<<<<

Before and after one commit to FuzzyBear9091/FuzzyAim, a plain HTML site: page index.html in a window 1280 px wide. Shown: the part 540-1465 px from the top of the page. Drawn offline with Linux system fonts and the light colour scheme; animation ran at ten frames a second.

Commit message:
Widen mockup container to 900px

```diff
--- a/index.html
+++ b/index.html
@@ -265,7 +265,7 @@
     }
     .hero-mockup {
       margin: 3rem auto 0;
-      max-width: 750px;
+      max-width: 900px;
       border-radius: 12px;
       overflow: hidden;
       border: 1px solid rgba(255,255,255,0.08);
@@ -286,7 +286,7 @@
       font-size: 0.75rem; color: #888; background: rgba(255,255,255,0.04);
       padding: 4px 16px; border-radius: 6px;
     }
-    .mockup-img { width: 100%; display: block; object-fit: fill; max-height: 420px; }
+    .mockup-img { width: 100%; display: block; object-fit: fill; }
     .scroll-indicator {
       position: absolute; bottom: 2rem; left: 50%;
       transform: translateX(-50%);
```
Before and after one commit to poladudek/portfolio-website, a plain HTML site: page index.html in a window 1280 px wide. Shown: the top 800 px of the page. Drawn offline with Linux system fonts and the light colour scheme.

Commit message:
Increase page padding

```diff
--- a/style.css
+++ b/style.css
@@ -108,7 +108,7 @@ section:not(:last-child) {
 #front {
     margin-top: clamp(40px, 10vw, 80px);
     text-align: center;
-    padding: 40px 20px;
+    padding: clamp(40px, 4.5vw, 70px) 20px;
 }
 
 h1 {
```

>>>>

* YOUR OBJECTIVE: In the records above, how many lines include "border"? Give that number and nothing more.

* ANSWER SECTION: 3